PROBLEM REQUIREMENTS: For the string "BinToDecModule", search the entries below and copy every line where it appears.

************

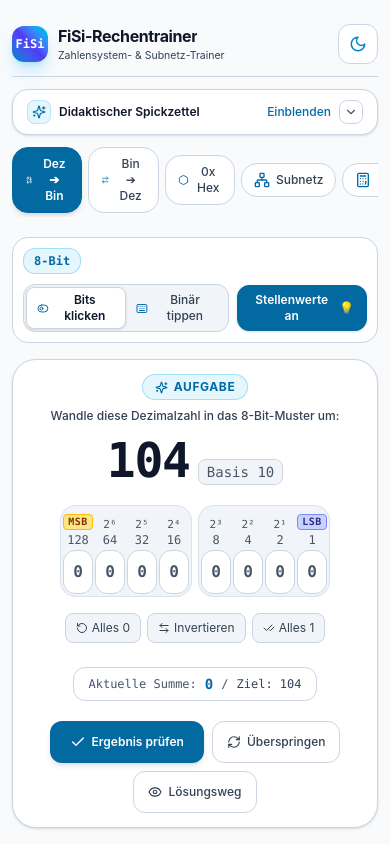
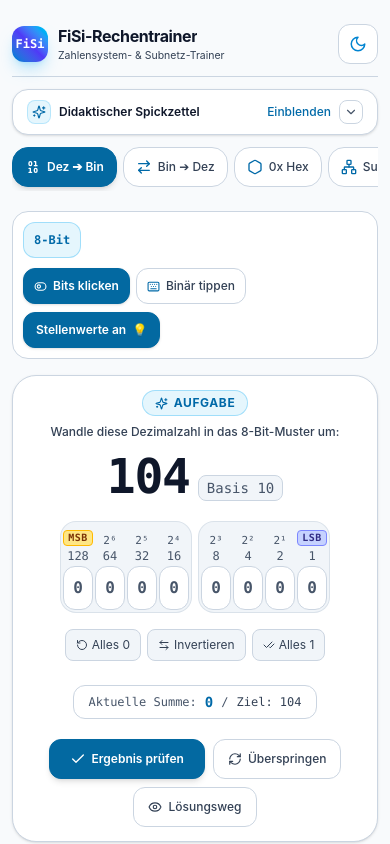
Before and after one commit to osnahub/fisi-rechentrainer, a Next.js app: page / in a window 390 px wide. Shown: the top 844 px of the page. Built offline with nearby package versions, Linux system fonts and the light colour scheme.

Commit message:
fix(ui): unify button heights and prevent multi-line wrapping in mobile view

```diff
--- a/src/app/page.tsx
+++ b/src/app/page.tsx
@@ -97,7 +97,7 @@ function TrainerContent() {
       <ReferenceBar />
 
       {/* Hauptnavigation / Modul-Tabs */}
-      <nav className="relative mb-5 sm:mb-6" aria-label="Hauptnavigation">
+      <nav className="relative mb-5 sm:mb-6 w-full max-w-full min-w-0" aria-label="Hauptnavigation">
         <ModeTabs
           tabs={navItems}
           activeTab={activeModule}
--- a/src/components/modules/BinToDecModule.tsx
+++ b/src/components/modules/BinToDecModule.tsx
@@ -119,7 +119,7 @@ export function BinToDecModule({ rng }: BinToDecModuleProps) {
       {/* Steuerungsleiste */}
       <div className="flex flex-wrap items-center justify-between gap-2.5 p-2.5 sm:p-3 rounded-2xl bg-[var(--bg-surface)] border border-[var(--border-color)]">
         <div className="flex items-center gap-1.5">
-          <span className="text-xs px-2.5 sm:px-3 py-1.5 rounded-xl border border-sky-500/30 bg-sky-500/10 text-sky-700 dark:text-sky-300 font-mono font-semibold">
+          <span className="h-9 inline-flex items-center text-xs px-2.5 sm:px-3 rounded-xl border border-sky-500/30 bg-sky-500/10 text-sky-700 dark:text-sky-300 font-mono font-semibold">
             8-Bit (1 Byte · Bereich 0 bis 255)
           </span>
         </div>
@@ -127,7 +127,7 @@ export function BinToDecModule({ rng }: BinToDecModuleProps) {
         <button
           type="button"
           onClick={() => setShowPowersHelper((prev) => !prev)}
-          className={`text-xs px-3 py-1.5 rounded-xl border transition-all cursor-pointer font-medium flex items-center gap-1.5 focus-visible:outline-none focus-visible:ring-2 focus-visible:ring-sky-500 ${
+          className={`h-9 text-xs px-3 rounded-xl border transition-all cursor-pointer font-medium flex items-center gap-1.5 whitespace-nowrap shrink-0 focus-visible:outline-none focus-visible:ring-2 focus-visible:ring-sky-500 ${
             showPowersHelper
               ? "bg-[var(--primary-btn-bg)] text-white border-[var(--primary-btn-bg)] font-semibold shadow-sm"
               : "border-[var(--border-color)] text-[var(--text-secondary)] hover:border-[var(--border-hover)]"
--- a/src/components/modules/DecToBinModule.tsx
+++ b/src/components/modules/DecToBinModule.tsx
@@ -124,7 +124,7 @@ export function DecToBinModule({ rng }: DecToBinModuleProps) {
       {/* Steuerungsleiste: Modus-Wahl & Stellenwerte-Toggle */}
       <div className="flex flex-wrap items-center justify-between gap-2.5 p-2.5 sm:p-3 rounded-2xl bg-[var(--bg-surface)] border border-[var(--border-color)]">
         <div className="flex items-center gap-1.5 text-xs font-mono font-medium text-[var(--text-secondary)]">
-          <span className="px-2.5 py-1 rounded-xl bg-sky-500/10 border border-sky-500/30 text-sky-700 dark:text-sky-300 font-bold">
+          <span className="h-9 inline-flex items-center px-2.5 sm:px-3 rounded-xl bg-sky-500/10 border border-sky-500/30 text-sky-700 dark:text-sky-300 font-bold">
             8-Bit
           </span>
           <span className="hidden sm:inline text-[var(--text-muted)]">
@@ -132,33 +132,33 @@ export function DecToBinModule({ rng }: DecToBinModuleProps) {
           </span>
         </div>
 
-        <div className="flex items-center gap-2">
+        <div className="flex flex-wrap items-center gap-2">
           {/* Umschalter: Bits klicken vs. Freie Tastatureingabe */}
-          <div className="flex items-center rounded-xl border border-[var(--border-color)] bg-[var(--bg-card-subtle)] p-0.5" role="group" aria-label="Eingabemodus">
+          <div className="flex items-center gap-1.5" role="group" aria-label="Eingabemodus">
             <button
               type="button"
               onClick={() => setInputMethod("click")}
               aria-pressed={inputMethod === "click"}
-              className={`text-xs px-2.5 py-1 rounded-lg font-medium transition-all cursor-pointer flex items-center gap-1.5 focus-visible:outline-none focus-visible:ring-2 focus-visible:ring-sky-500 ${
+              className={`h-9 text-xs px-2.5 sm:px-3 rounded-xl font-medium transition-all cursor-pointer flex items-center gap-1.5 whitespace-nowrap shrink-0 border focus-visible:outline-none focus-visible:ring-2 focus-visible:ring-sky-500 ${
                 inputMethod === "click"
-                  ? "bg-[var(--bg-surface)] text-[var(--text-primary)] shadow-sm font-semibold border border-[var(--border-color)]"
-                  : "text-[var(--text-secondary)] hover:text-[var(--text-primary)]"
+                  ? "bg-[var(--primary-btn-bg)] text-white border-[var(--primary-btn-bg)] font-semibold shadow-sm"
+                  : "border-[var(--border-color)] bg-[var(--bg-surface)] text-[var(--text-secondary)] hover:text-[var(--text-primary)] hover:border-[var(--border-hover)]"
               }`}
             >
-              <ToggleLeft size={13} className="text-sky-700 dark:text-sky-400" />
+              <ToggleLeft size={13} className={inputMethod === "click" ? "text-white shrink-0" : "text-sky-700 dark:text-sky-400 shrink-0"} />
               <span>Bits klicken</span>
             </button>
             <button
               type="button"
               onClick={() => setInputMethod("type")}
               aria-pressed={inputMethod === "type"}
-              className={`text-xs px-2.5 py-1 rounded-lg font-medium transition-all cursor-pointer flex items-center gap-1.5 focus-visible:outline-none focus-visible:ring-2 focus-visible:ring-sky-500 ${
+              className={`h-9 text-xs px-2.5 sm:px-3 rounded-xl font-medium transition-all cursor-pointer flex items-center gap-1.5 whitespace-nowrap shrink-0 border focus-visible:outline-none focus-visible:ring-2 focus-visible:ring-sky-500 ${
                 inputMethod === "type"
-                  ? "bg-[var(--bg-surface)] text-[var(--text-primary)] shadow-sm font-semibold border border-[var(--border-color)]"
-                  : "text-[var(--text-secondary)] hover:text-[var(--text-primary)]"
+                  ? "bg-[var(--primary-btn-bg)] text-white border-[var(--primary-btn-bg)] font-semibold shadow-sm"
+                  : "border-[var(--border-color)] bg-[var(--bg-surface)] text-[var(--text-secondary)] hover:text-[var(--text-primary)] hover:border-[var(--border-hover)]"
               }`}
             >
-              <Keyboard size={13} className="text-sky-700 dark:text-sky-400" />
+              <Keyboard size={13} className={inputMethod === "type" ? "text-white shrink-0" : "text-sky-700 dark:text-sky-400 shrink-0"} />
               <span>Binär tippen</span>
             </button>
           </div>
@@ -167,7 +167,7 @@ export function DecToBinModule({ rng }: DecToBinModuleProps) {
           <button
             type="button"
             onClick={() => setShowPowersHelper((prev) => !prev)}
-            className={`text-xs px-3 py-1.5 rounded-xl border transition-all cursor-pointer font-medium flex items-center gap-1.5 focus-visible:outline-none focus-visible:ring-2 focus-visible:ring-sky-500 ${
+            className={`h-9 text-xs px-3 rounded-xl border transition-all cursor-pointer font-medium flex items-center gap-1.5 whitespace-nowrap shrink-0 focus-visible:outline-none focus-visible:ring-2 focus-visible:ring-sky-500 ${
               showPowersHelper
                 ? "bg-[var(--primary-btn-bg)] text-white border-[var(--primary-btn-bg)] font-semibold shadow-sm"
                 : "border-[var(--border-color)] text-[var(--text-secondary)] hover:border-[var(--border-hover)]"
--- a/src/components/modules/ExplainerModule.tsx
+++ b/src/components/modules/ExplainerModule.tsx
@@ -132,7 +132,7 @@ export function ExplainerModule() {
             </div>
           </div>
 
-          <div className="flex items-center gap-1 bg-[var(--bg-input)] p-1 rounded-xl border border-[var(--border-color)]">
+          <div className="h-9 flex items-center gap-1 bg-[var(--bg-input)] p-1 rounded-xl border border-[var(--border-color)]">
             {(
               [
                 { id: "dec", label: "Dezimal (Basis 10)" },
@@ -147,7 +147,7 @@ export function ExplainerModule() {
                   if (f.id === "dec") setInputValue(String(currentDec));
                   if (f.id === "bin") setInputValue(currentBin);
                 }}
-                className={`text-xs px-3 py-1.5 rounded-lg transition-all cursor-pointer font-medium focus-visible:outline-none focus-visible:ring-2 focus-visible:ring-sky-500 ${
+                className={`h-full text-xs px-3 rounded-lg transition-all cursor-pointer font-medium whitespace-nowrap shrink-0 flex items-center justify-center focus-visible:outline-none focus-visible:ring-2 focus-visible:ring-sky-500 ${
                   format === f.id
                     ? "bg-[var(--primary-btn-bg)] text-white font-semibold shadow-sm"
                     : "text-[var(--text-secondary)] hover:text-[var(--text-primary)]"
@@ -203,7 +203,7 @@ export function ExplainerModule() {
                 key={preset}
                 type="button"
                 onClick={() => setPreset(preset)}
-                className="text-[11px] font-mono px-2.5 py-1 rounded-lg border border-[var(--border-color)] bg-[var(--bg-card-subtle)] text-[var(--text-secondary)] hover:border-sky-500 hover:text-sky-700 dark:hover:text-sky-300 transition-all cursor-pointer font-medium focus-visible:outline-none focus-visible:ring-2 focus-visible:ring-sky-500"
+                className="h-7 inline-flex items-center text-[11px] font-mono px-2.5 rounded-lg border border-[var(--border-color)] bg-[var(--bg-card-subtle)] text-[var(--text-secondary)] hover:border-sky-500 hover:text-sky-700 dark:hover:text-sky-300 transition-all cursor-pointer font-medium whitespace-nowrap shrink-0 focus-visible:outline-none focus-visible:ring-2 focus-visible:ring-sky-500"
               >
                 {preset}
               </button>
--- a/src/components/modules/HexModule.tsx
+++ b/src/components/modules/HexModule.tsx
@@ -171,7 +171,7 @@ export function HexModule({
           onClick={() => setShowNibbleTable((prev) => !prev)}
           aria-expanded={showNibbleTable}
           aria-controls={showNibbleTable ? "nibble-table-panel" : undefined}
-          className={`text-xs px-3 py-2 rounded-xl border transition-all cursor-pointer font-medium shrink-0 focus-visible:outline-none focus-visible:ring-2 focus-visible:ring-sky-500 ${
+          className={`h-9 text-xs px-3 rounded-xl border transition-all cursor-pointer font-medium shrink-0 whitespace-nowrap flex items-center justify-center gap-1.5 focus-visible:outline-none focus-visible:ring-2 focus-visible:ring-sky-500 ${
             showNibbleTable
               ? "bg-[var(--primary-btn-bg)] text-white border-[var(--primary-btn-bg)] font-semibold shadow-sm"
               : "border-[var(--border-color)] text-[var(--text-secondary)] hover:border-[var(--border-hover)]"
--- a/src/components/modules/SubnetModule.tsx
+++ b/src/components/modules/SubnetModule.tsx
@@ -135,7 +135,7 @@ export function SubnetModule({
           onClick={() => setShowFullTable((prev) => !prev)}
           aria-expanded={showFullTable}
           aria-controls={showFullTable ? "subnet-table-panel" : undefined}
-          className={`text-xs px-3 py-1.5 rounded-xl border transition-all cursor-pointer flex items-center gap-1.5 font-medium focus-visible:outline-none focus-visible:ring-2 focus-visible:ring-sky-500 ${
+          className={`h-9 text-xs px-3 rounded-xl border transition-all cursor-pointer flex items-center justify-center gap-1.5 font-medium shrink-0 whitespace-nowrap focus-visible:outline-none focus-visible:ring-2 focus-visible:ring-sky-500 ${
             showFullTable
               ? "bg-[var(--primary-btn-bg)] text-white border-[var(--primary-btn-bg)] shadow-sm"
               : "border-[var(--border-color)] text-[var(--text-secondary)] hover:border-[var(--border-hover)]"
--- a/src/components/ui/BitRow.tsx
+++ b/src/components/ui/BitRow.tsx
@@ -173,7 +173,7 @@ export function BitRow({
           <button
             type="button"
             onClick={handleClearAll}
-            className="flex items-center gap-1 px-2.5 py-1.5 rounded-lg border border-[var(--border-color)] bg-[var(--bg-card-subtle)] hover:bg-[var(--bg-surface)] hover:text-[var(--text-primary)] hover:border-[var(--border-hover)] transition-all cursor-pointer focus-visible:outline-none focus-visible:ring-2 focus-visible:ring-sky-500"
+            className="h-8 flex items-center justify-center gap-1 px-2.5 rounded-lg border border-[var(--border-color)] bg-[var(--bg-card-subtle)] hover:bg-[var(--bg-surface)] hover:text-[var(--text-primary)] hover:border-[var(--border-hover)] transition-all cursor-pointer whitespace-nowrap shrink-0 focus-visible:outline-none focus-visible:ring-2 focus-visible:ring-sky-500"
             title="Alle Bits auf 0 setzen"
           >
             <RotateCcw size={12} />
@@ -182,7 +182,7 @@ export function BitRow({
           <button
             type="button"
             onClick={handleInvertAll}
-            className="flex items-center gap-1 px-2.5 py-1.5 rounded-lg border border-[var(--border-color)] bg-[var(--bg-card-subtle)] hover:bg-[var(--bg-surface)] hover:text-[var(--text-primary)] hover:border-[var(--border-hover)] transition-all cursor-pointer focus-visible:outline-none focus-visible:ring-2 focus-visible:ring-sky-500"
+            className="h-8 flex items-center justify-center gap-1 px-2.5 rounded-lg border border-[var(--border-color)] bg-[var(--bg-card-subtle)] hover:bg-[var(--bg-surface)] hover:text-[var(--text-primary)] hover:border-[var(--border-hover)] transition-all cursor-pointer whitespace-nowrap shrink-0 focus-visible:outline-none focus-visible:ring-2 focus-visible:ring-sky-500"
             title="Alle Bits umkehren (0 ➔ 1, 1 ➔ 0)"
           >
             <ArrowLeftRight size={12} />
@@ -191,7 +191,7 @@ export function BitRow({
           <button
             type="button"
             onClick={handleSetAll}
-            className="flex items-center gap-1 px-2.5 py-1.5 rounded-lg border border-[var(--border-color)] bg-[var(--bg-card-subtle)] hover:bg-[var(--bg-surface)] hover:text-[var(--text-primary)] hover:border-[var(--border-hover)] transition-all cursor-pointer focus-visible:outline-none focus-visible:ring-2 focus-visible:ring-sky-500"
+            className="h-8 flex items-center justify-center gap-1 px-2.5 rounded-lg border border-[var(--border-color)] bg-[var(--bg-card-subtle)] hover:bg-[var(--bg-surface)] hover:text-[var(--text-primary)] hover:border-[var(--border-hover)] transition-all cursor-pointer whitespace-nowrap shrink-0 focus-visible:outline-none focus-visible:ring-2 focus-visible:ring-sky-500"
             title="Alle Bits auf 1 setzen"
           >
             <CheckCheck size={12} />
--- a/src/components/ui/ExerciseActions.tsx
+++ b/src/components/ui/ExerciseActions.tsx
@@ -24,7 +24,7 @@ export function ExerciseActions({
         <button
           type="button"
           onClick={onNext}
-          className="min-h-[42px] flex items-center justify-center gap-1.5 sm:gap-2 px-6 sm:px-7 py-2 sm:py-2.5 rounded-xl bg-[var(--primary-btn-bg)] hover:bg-[var(--primary-btn-hover)] text-white text-xs sm:text-sm font-semibold transition-all cursor-pointer shadow-md focus-visible:outline-none focus-visible:ring-2 focus-visible:ring-sky-500 focus-visible:ring-offset-2"
+          className="h-10 sm:h-11 flex items-center justify-center gap-1.5 sm:gap-2 px-6 sm:px-7 rounded-xl bg-[var(--primary-btn-bg)] hover:bg-[var(--primary-btn-hover)] text-white text-xs sm:text-sm font-semibold transition-all cursor-pointer shadow-md border border-[var(--primary-btn-bg)] whitespace-nowrap shrink-0 focus-visible:outline-none focus-visible:ring-2 focus-visible:ring-sky-500 focus-visible:ring-offset-2"
         >
           <ArrowRight size={16} />
           <span>Nächste Aufgabe (Enter ↵)</span>
@@ -34,7 +34,7 @@ export function ExerciseActions({
           <button
             type="button"
             onClick={onCheck}
-            className="min-h-[42px] flex items-center justify-center gap-1.5 sm:gap-2 px-5 sm:px-6 py-2 sm:py-2.5 rounded-xl bg-[var(--primary-btn-bg)] hover:bg-[var(--primary-btn-hover)] text-white text-xs sm:text-sm font-semibold transition-all cursor-pointer shadow-md focus-visible:outline-none focus-visible:ring-2 focus-visible:ring-sky-500 focus-visible:ring-offset-2"
+            className="h-10 sm:h-11 flex items-center justify-center gap-1.5 sm:gap-2 px-5 sm:px-6 rounded-xl bg-[var(--primary-btn-bg)] hover:bg-[var(--primary-btn-hover)] text-white text-xs sm:text-sm font-semibold transition-all cursor-pointer shadow-md border border-[var(--primary-btn-bg)] whitespace-nowrap shrink-0 focus-visible:outline-none focus-visible:ring-2 focus-visible:ring-sky-500 focus-visible:ring-offset-2"
           >
             <Check size={16} />
             <span>Ergebnis prüfen</span>
@@ -43,7 +43,7 @@ export function ExerciseActions({
           <button
             type="button"
             onClick={onNext}
-            className="min-h-[42px] flex items-center justify-center gap-1.5 px-3.5 sm:px-4 py-2 sm:py-2.5 rounded-xl border border-[var(--border-color)] bg-[var(--bg-surface)] text-[var(--text-secondary)] hover:text-[var(--text-primary)] hover:border-[var(--border-hover)] transition-all cursor-pointer text-xs font-medium focus-visible:outline-none focus-visible:ring-2 focus-visible:ring-sky-500 focus-visible:ring-offset-2"
+            className="h-10 sm:h-11 flex items-center justify-center gap-1.5 px-3.5 sm:px-4 rounded-xl border border-[var(--border-color)] bg-[var(--bg-surface)] text-[var(--text-secondary)] hover:text-[var(--text-primary)] hover:border-[var(--border-hover)] transition-all cursor-pointer text-xs sm:text-sm font-medium whitespace-nowrap shrink-0 focus-visible:outline-none focus-visible:ring-2 focus-visible:ring-sky-500 focus-visible:ring-offset-2"
           >
             <RefreshCw size={14} />
             <span>Überspringen</span>
@@ -52,7 +52,7 @@ export function ExerciseActions({
           <button
             type="button"
             onClick={onRevealSolution}
-            className="min-h-[42px] flex items-center justify-center gap-1.5 px-3.5 sm:px-4 py-2 sm:py-2.5 rounded-xl border border-[var(--border-color)] bg-[var(--bg-surface)] text-[var(--text-secondary)] hover:text-sky-700 dark:hover:text-sky-400 hover:border-sky-500/40 transition-all cursor-pointer text-xs font-medium focus-visible:outline-none focus-visible:ring-2 focus-visible:ring-sky-500 focus-visible:ring-offset-2"
+            className="h-10 sm:h-11 flex items-center justify-center gap-1.5 px-3.5 sm:px-4 rounded-xl border border-[var(--border-color)] bg-[var(--bg-surface)] text-[var(--text-secondary)] hover:text-sky-700 dark:hover:text-sky-400 hover:border-sky-500/40 transition-all cursor-pointer text-xs sm:text-sm font-medium whitespace-nowrap shrink-0 focus-visible:outline-none focus-visible:ring-2 focus-visible:ring-sky-500 focus-visible:ring-offset-2"
           >
             <Eye size={14} />
             <span>{showSolutionText}</span>
--- a/src/components/ui/ModeTabs.tsx
+++ b/src/components/ui/ModeTabs.tsx
@@ -73,7 +73,7 @@ export function ModeTabs<T extends string>({
       role="tablist"
       aria-label={ariaLabel}
       onKeyDown={handleKeyDown}
-      className={`flex items-center gap-1.5 overflow-x-auto pb-1 scrollbar-none snap-x snap-mandatory ${className}`}
+      className={`w-full max-w-full min-w-0 flex items-center gap-1.5 overflow-x-auto pb-1 scrollbar-none snap-x snap-mandatory ${className}`}
     >
       {tabs.map((tab, idx) => {
         const Icon = tab.icon;
@@ -94,8 +94,8 @@ export function ModeTabs<T extends string>({
             aria-controls={panelElementId}
             tabIndex={isActive ? 0 : -1}
             onClick={() => onChange(tab.id)}
-            className={`snap-start flex items-center justify-center gap-1.5 ${
-              isSmall ? "rounded-xl px-2.5 sm:px-3 py-1.5 text-xs" : "rounded-2xl px-3 sm:px-4 py-2 sm:py-2.5 text-xs sm:text-sm"
+            className={`snap-start shrink-0 whitespace-nowrap flex items-center justify-center gap-1.5 ${
+              isSmall ? "h-9 rounded-xl px-2.5 sm:px-3 text-xs" : "h-10 sm:h-11 rounded-2xl px-3 sm:px-4 text-xs sm:text-sm"
             } font-medium transition-all cursor-pointer border focus-visible:outline-none focus-visible:ring-2 focus-visible:ring-sky-500 focus-visible:ring-offset-2 ${
               isActive
                 ? "bg-[var(--primary-btn-bg)] text-white border-[var(--primary-btn-bg)] font-semibold shadow-md"
```
Also changed, not shown: 1 other file (tests, documents, lock files or other folders).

************

EXPECTED OUTPUT:
--- a/src/components/modules/BinToDecModule.tsx
+++ b/src/components/modules/BinToDecModule.tsx
@@ -119,7 +119,7 @@ export function BinToDecModule({ rng }: BinToDecModuleProps) {
@@ -127,7 +127,7 @@ export function BinToDecModule({ rng }: BinToDecModuleProps) {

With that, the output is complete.